*** Data extract ***

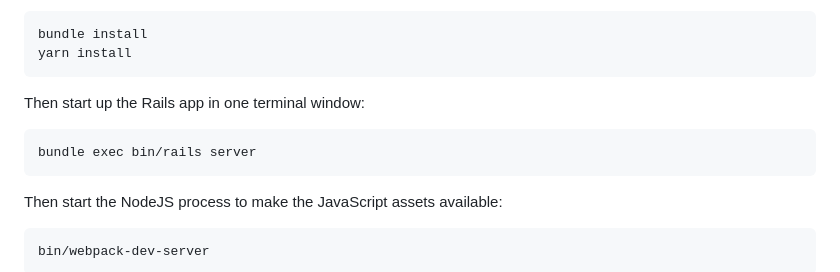
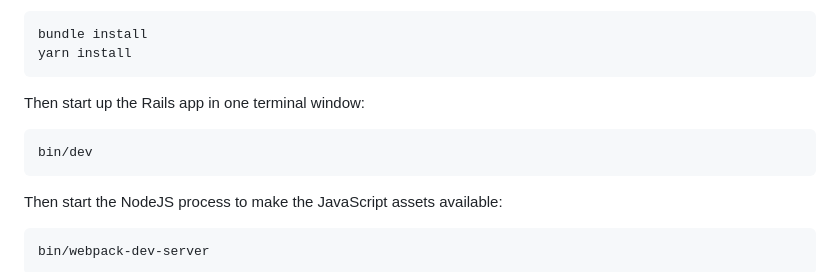
Before and after one commit to sul-dlss/sul-embed, a Markdown page: README.md, the part around the change. Drawn GitHub-style.

Commit message:
Add instructions for using bin/dev

```diff
--- a/README.md
+++ b/README.md
@@ -15,7 +15,7 @@ To bring up a dev environment first you'll need to install Ruby and JavaScript d
 
 Then start up the Rails app in one terminal window:
 
-    bundle exec bin/rails server
+    bin/dev
 
 Then start the NodeJS process to make the JavaScript assets available:
 
```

***

- Exercise -
Scan the records for the word "README". Copy each line where it turns up.

- Output for this exercise -
Before and after one commit to sul-dlss/sul-embed, a Markdown page: README.md, the part around the change. Drawn GitHub-style.
--- a/README.md
+++ b/README.md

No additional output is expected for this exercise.